##### EXERCISE MATERIALS #####

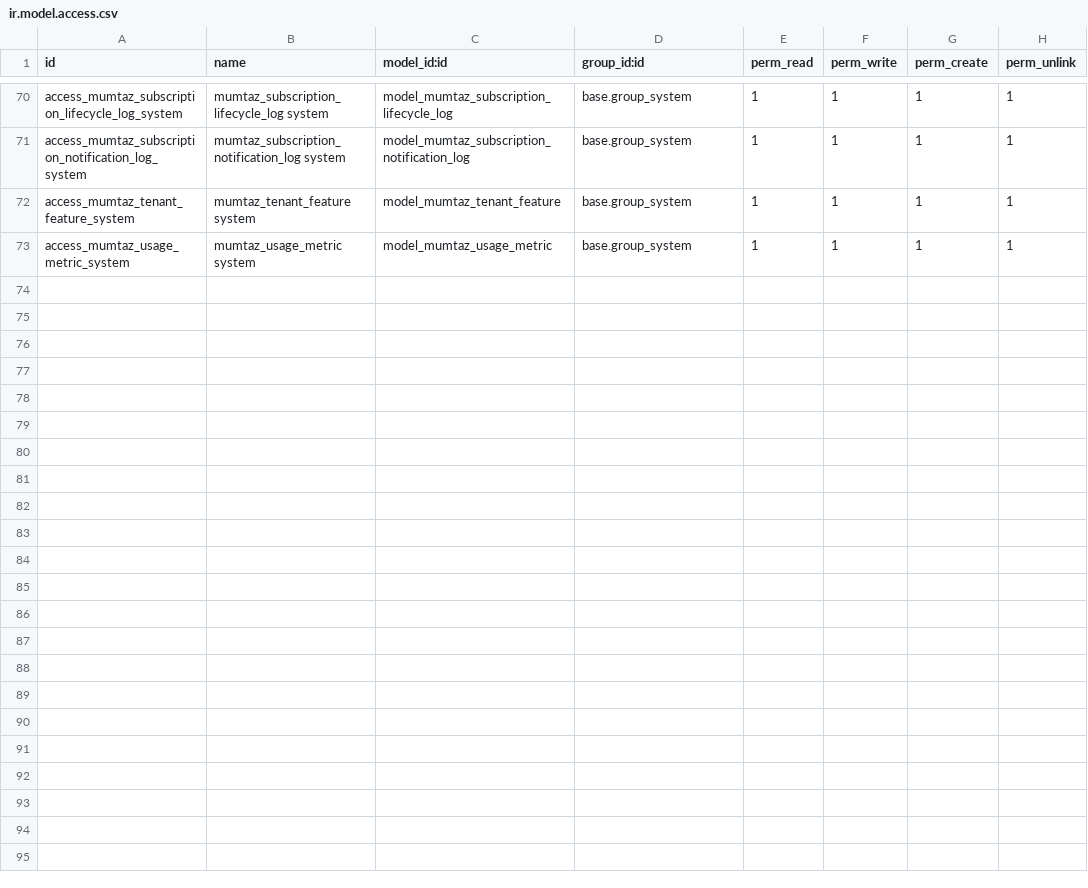
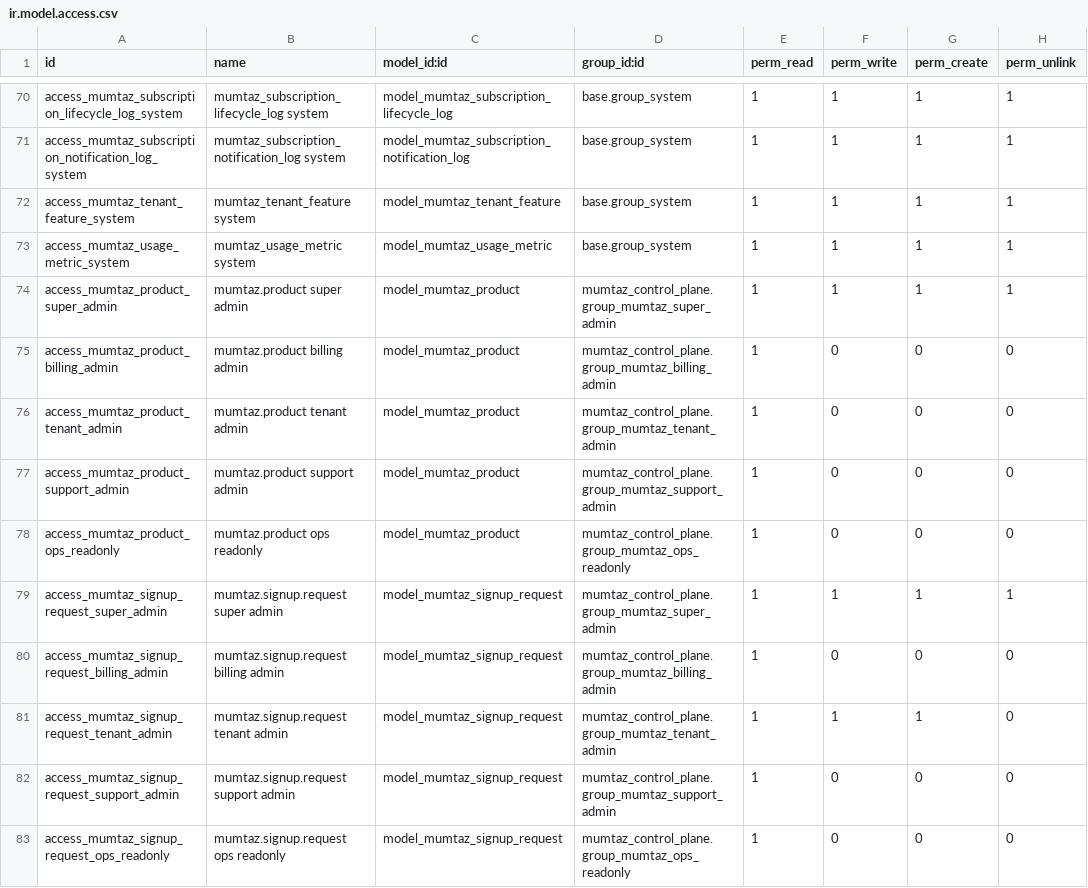
Before and after one commit to Core2Plus-odoo/Mumtaz, a CSV file: addons/mumtaz_control_plane/security/ir.model.access.csv, drawn as a sheet; only a part is shown, gaps mark what is left out; the diff names each change by its address in the sheet, - before the commit and + after, or states it on an @@ line.

```diff
--- a/addons/mumtaz_control_plane/security/ir.model.access.csv
+++ b/addons/mumtaz_control_plane/security/ir.model.access.csv
+row 74: access_mumtaz_product_super_admin | mumtaz.product super admin | model_mumtaz_product | mumtaz_control_plane.group_mumtaz_super_admin | 1 | 1 | 1 | 1
+row 75: access_mumtaz_product_billing_admin | mumtaz.product billing admin | model_mumtaz_product | mumtaz_control_plane.group_mumtaz_billing_admin | 1 | 0 | 0 | 0
+row 76: access_mumtaz_product_tenant_admin | mumtaz.product tenant admin | model_mumtaz_product | mumtaz_control_plane.group_mumtaz_tenant_admin | 1 | 0 | 0 | 0
+row 77: access_mumtaz_product_support_admin | mumtaz.product support admin | model_mumtaz_product | mumtaz_control_plane.group_mumtaz_support_admin | 1 | 0 | 0 | 0
+row 78: access_mumtaz_product_ops_readonly | mumtaz.product ops readonly | model_mumtaz_product | mumtaz_control_plane.group_mumtaz_ops_readonly | 1 | 0 | 0 | 0
+row 79: access_mumtaz_signup_request_super_admin | mumtaz.signup.request super admin | model_mumtaz_signup_request | mumtaz_control_plane.group_mumtaz_super_admin | 1 | 1 | 1 | 1
+row 80: access_mumtaz_signup_request_billing_admin | mumtaz.signup.request billing admin | model_mumtaz_signup_request | mumtaz_control_plane.group_mumtaz_billing_admin | 1 | 0 | 0 | 0
+row 81: access_mumtaz_signup_request_tenant_admin | mumtaz.signup.request tenant admin | model_mumtaz_signup_request | mumtaz_control_plane.group_mumtaz_tenant_admin | 1 | 1 | 1 | 0
+row 82: access_mumtaz_signup_request_support_admin | mumtaz.signup.request support admin | model_mumtaz_signup_request | mumtaz_control_plane.group_mumtaz_support_admin | 1 | 0 | 0 | 0
+row 83: access_mumtaz_signup_request_ops_readonly | mumtaz.signup.request ops readonly | model_mumtaz_signup_request | mumtaz_control_plane.group_mumtaz_ops_readonly | 1 | 0 | 0 | 0
```
Also changed, not shown: 49 other files.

#####

• **WORK INSTRUCTIONS**
The answer must be every line from the records above that contains the word "readonly", copied out.

• **EXPECTED ANSWER**
+row 78: access_mumtaz_product_ops_readonly | mumtaz.product ops readonly | model_mumtaz_product | mumtaz_control_plane.group_mumtaz_ops_readonly | 1 | 0 | 0 | 0
+row 83: access_mumtaz_signup_request_ops_readonly | mumtaz.signup.request ops readonly | model_mumtaz_signup_request | mumtaz_control_plane.group_mumtaz_ops_readonly | 1 | 0 | 0 | 0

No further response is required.